Assignment: Starting with the first line, output the data exactly, through to the last line.
++++++++
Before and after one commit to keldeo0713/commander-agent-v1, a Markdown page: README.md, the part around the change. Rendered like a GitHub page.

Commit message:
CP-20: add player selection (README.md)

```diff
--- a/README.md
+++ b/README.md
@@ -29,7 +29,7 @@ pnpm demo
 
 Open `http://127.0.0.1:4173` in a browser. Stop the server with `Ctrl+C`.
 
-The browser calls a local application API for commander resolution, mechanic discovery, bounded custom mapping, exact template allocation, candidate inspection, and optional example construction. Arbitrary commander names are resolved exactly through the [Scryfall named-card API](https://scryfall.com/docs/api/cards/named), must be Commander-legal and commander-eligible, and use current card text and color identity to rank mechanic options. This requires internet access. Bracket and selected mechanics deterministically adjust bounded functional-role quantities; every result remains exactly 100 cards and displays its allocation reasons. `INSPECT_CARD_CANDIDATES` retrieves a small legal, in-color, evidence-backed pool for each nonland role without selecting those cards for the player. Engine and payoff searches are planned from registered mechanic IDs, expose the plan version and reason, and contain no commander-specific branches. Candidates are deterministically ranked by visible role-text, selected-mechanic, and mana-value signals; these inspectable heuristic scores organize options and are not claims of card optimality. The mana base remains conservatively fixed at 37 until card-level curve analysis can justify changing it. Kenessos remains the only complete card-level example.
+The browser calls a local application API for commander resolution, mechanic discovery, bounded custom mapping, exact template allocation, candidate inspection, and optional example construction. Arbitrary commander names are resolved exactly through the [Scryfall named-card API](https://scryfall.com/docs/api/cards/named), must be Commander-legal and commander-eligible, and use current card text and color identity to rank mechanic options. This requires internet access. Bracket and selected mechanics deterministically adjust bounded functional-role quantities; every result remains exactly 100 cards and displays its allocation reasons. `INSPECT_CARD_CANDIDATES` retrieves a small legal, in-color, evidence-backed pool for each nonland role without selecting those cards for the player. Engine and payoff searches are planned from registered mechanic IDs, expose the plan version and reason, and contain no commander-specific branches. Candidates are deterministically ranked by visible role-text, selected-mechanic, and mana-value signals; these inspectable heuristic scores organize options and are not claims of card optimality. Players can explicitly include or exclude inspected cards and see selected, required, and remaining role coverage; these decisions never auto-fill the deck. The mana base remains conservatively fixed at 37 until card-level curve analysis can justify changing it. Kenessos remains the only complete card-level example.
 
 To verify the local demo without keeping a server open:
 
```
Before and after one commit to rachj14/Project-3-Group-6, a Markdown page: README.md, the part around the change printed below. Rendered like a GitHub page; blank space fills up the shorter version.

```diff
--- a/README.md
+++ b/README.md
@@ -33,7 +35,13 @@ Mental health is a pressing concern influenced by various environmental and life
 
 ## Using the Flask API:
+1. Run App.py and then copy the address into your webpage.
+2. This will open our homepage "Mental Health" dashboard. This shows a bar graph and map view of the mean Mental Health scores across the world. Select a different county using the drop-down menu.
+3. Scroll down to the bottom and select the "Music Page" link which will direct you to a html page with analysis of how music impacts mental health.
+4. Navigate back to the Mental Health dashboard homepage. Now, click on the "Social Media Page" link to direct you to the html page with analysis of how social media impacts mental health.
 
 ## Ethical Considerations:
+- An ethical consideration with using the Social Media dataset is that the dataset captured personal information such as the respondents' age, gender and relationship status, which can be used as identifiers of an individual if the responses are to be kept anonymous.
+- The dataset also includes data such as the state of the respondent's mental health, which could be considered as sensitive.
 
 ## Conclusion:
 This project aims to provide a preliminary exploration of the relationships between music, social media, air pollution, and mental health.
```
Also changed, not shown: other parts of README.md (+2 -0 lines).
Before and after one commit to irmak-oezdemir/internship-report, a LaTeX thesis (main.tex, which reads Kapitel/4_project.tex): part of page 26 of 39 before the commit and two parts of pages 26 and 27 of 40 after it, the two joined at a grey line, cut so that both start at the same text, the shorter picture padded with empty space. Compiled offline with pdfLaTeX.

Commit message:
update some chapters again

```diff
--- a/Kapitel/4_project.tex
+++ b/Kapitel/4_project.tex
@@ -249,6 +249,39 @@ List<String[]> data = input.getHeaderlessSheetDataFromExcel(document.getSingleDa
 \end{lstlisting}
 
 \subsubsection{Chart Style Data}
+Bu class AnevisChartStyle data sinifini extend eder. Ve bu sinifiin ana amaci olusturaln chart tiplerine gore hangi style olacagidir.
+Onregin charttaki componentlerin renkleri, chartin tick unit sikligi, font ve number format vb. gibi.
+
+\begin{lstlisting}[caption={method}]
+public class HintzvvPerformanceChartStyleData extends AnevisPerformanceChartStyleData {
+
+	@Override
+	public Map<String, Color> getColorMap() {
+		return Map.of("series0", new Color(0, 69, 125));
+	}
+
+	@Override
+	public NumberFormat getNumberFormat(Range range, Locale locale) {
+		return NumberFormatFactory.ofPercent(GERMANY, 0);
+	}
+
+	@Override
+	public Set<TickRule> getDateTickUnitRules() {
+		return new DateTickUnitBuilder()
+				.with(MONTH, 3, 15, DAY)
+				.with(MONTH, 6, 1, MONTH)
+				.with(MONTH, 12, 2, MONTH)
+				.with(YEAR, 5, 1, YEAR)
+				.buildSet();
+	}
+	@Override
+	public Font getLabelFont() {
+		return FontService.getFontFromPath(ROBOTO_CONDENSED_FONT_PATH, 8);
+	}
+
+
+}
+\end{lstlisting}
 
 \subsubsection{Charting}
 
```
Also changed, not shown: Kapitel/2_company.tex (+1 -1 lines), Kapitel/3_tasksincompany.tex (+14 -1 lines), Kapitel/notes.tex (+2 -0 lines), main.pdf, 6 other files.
++++++++
Output below:
Before and after one commit to keldeo0713/commander-agent-v1, a Markdown page: README.md, the part around the change. Rendered like a GitHub page.

Commit message:
CP-20: add player selection (README.md)

```diff
--- a/README.md
+++ b/README.md
@@ -29,7 +29,7 @@ pnpm demo
 
 Open `http://127.0.0.1:4173` in a browser. Stop the server with `Ctrl+C`.
 
-The browser calls a local application API for commander resolution, mechanic discovery, bounded custom mapping, exact template allocation, candidate inspection, and optional example construction. Arbitrary commander names are resolved exactly through the [Scryfall named-card API](https://scryfall.com/docs/api/cards/named), must be Commander-legal and commander-eligible, and use current card text and color identity to rank mechanic options. This requires internet access. Bracket and selected mechanics deterministically adjust bounded functional-role quantities; every result remains exactly 100 cards and displays its allocation reasons. `INSPECT_CARD_CANDIDATES` retrieves a small legal, in-color, evidence-backed pool for each nonland role without selecting those cards for the player. Engine and payoff searches are planned from registered mechanic IDs, expose the plan version and reason, and contain no commander-specific branches. Candidates are deterministically ranked by visible role-text, selected-mechanic, and mana-value signals; these inspectable heuristic scores organize options and are not claims of card optimality. The mana base remains conservatively fixed at 37 until card-level curve analysis can justify changing it. Kenessos remains the only complete card-level example.
+The browser calls a local application API for commander resolution, mechanic discovery, bounded custom mapping, exact template allocation, candidate inspection, and optional example construction. Arbitrary commander names are resolved exactly through the [Scryfall named-card API](https://scryfall.com/docs/api/cards/named), must be Commander-legal and commander-eligible, and use current card text and color identity to rank mechanic options. This requires internet access. Bracket and selected mechanics deterministically adjust bounded functional-role quantities; every result remains exactly 100 cards and displays its allocation reasons. `INSPECT_CARD_CANDIDATES` retrieves a small legal, in-color, evidence-backed pool for each nonland role without selecting those cards for the player. Engine and payoff searches are planned from registered mechanic IDs, expose the plan version and reason, and contain no commander-specific branches. Candidates are deterministically ranked by visible role-text, selected-mechanic, and mana-value signals; these inspectable heuristic scores organize options and are not claims of card optimality. Players can explicitly include or exclude inspected cards and see selected, required, and remaining role coverage; these decisions never auto-fill the deck. The mana base remains conservatively fixed at 37 until card-level curve analysis can justify changing it. Kenessos remains the only complete card-level example.
 
 To verify the local demo without keeping a server open:
 
```
Before and after one commit to rachj14/Project-3-Group-6, a Markdown page: README.md, the part around the change printed below. Rendered like a GitHub page; blank space fills up the shorter version.

```diff
--- a/README.md
+++ b/README.md
@@ -33,7 +35,13 @@ Mental health is a pressing concern influenced by various environmental and life
 
 ## Using the Flask API:
+1. Run App.py and then copy the address into your webpage.
+2. This will open our homepage "Mental Health" dashboard. This shows a bar graph and map view of the mean Mental Health scores across the world. Select a different county using the drop-down menu.
+3. Scroll down to the bottom and select the "Music Page" link which will direct you to a html page with analysis of how music impacts mental health.
+4. Navigate back to the Mental Health dashboard homepage. Now, click on the "Social Media Page" link to direct you to the html page with analysis of how social media impacts mental health.
 
 ## Ethical Considerations:
+- An ethical consideration with using the Social Media dataset is that the dataset captured personal information such as the respondents' age, gender and relationship status, which can be used as identifiers of an individual if the responses are to be kept anonymous.
+- The dataset also includes data such as the state of the respondent's mental health, which could be considered as sensitive.
 
 ## Conclusion:
 This project aims to provide a preliminary exploration of the relationships between music, social media, air pollution, and mental health.
```
Also changed, not shown: other parts of README.md (+2 -0 lines).
Before and after one commit to irmak-oezdemir/internship-report, a LaTeX thesis (main.tex, which reads Kapitel/4_project.tex): part of page 26 of 39 before the commit and two parts of pages 26 and 27 of 40 after it, the two joined at a grey line, cut so that both start at the same text, the shorter picture padded with empty space. Compiled offline with pdfLaTeX.

Commit message:
update some chapters again

```diff
--- a/Kapitel/4_project.tex
+++ b/Kapitel/4_project.tex
@@ -249,6 +249,39 @@ List<String[]> data = input.getHeaderlessSheetDataFromExcel(document.getSingleDa
 \end{lstlisting}
 
 \subsubsection{Chart Style Data}
+Bu class AnevisChartStyle data sinifini extend eder. Ve bu sinifiin ana amaci olusturaln chart tiplerine gore hangi style olacagidir.
+Onregin charttaki componentlerin renkleri, chartin tick unit sikligi, font ve number format vb. gibi.
+
+\begin{lstlisting}[caption={method}]
+public class HintzvvPerformanceChartStyleData extends AnevisPerformanceChartStyleData {
+
+	@Override
+	public Map<String, Color> getColorMap() {
+		return Map.of("series0", new Color(0, 69, 125));
+	}
+
+	@Override
+	public NumberFormat getNumberFormat(Range range, Locale locale) {
+		return NumberFormatFactory.ofPercent(GERMANY, 0);
+	}
+
+	@Override
+	public Set<TickRule> getDateTickUnitRules() {
+		return new DateTickUnitBuilder()
+				.with(MONTH, 3, 15, DAY)
+				.with(MONTH, 6, 1, MONTH)
+				.with(MONTH, 12, 2, MONTH)
+				.with(YEAR, 5, 1, YEAR)
+				.buildSet();
+	}
+	@Override
+	public Font getLabelFont() {
+		return FontService.getFontFromPath(ROBOTO_CONDENSED_FONT_PATH, 8);
+	}
+
+
+}
+\end{lstlisting}
 
 \subsubsection{Charting}
 
```
Also changed, not shown: Kapitel/2_company.tex (+1 -1 lines), Kapitel/3_tasksincompany.tex (+14 -1 lines), Kapitel/notes.tex (+2 -0 lines), main.pdf, 6 other files.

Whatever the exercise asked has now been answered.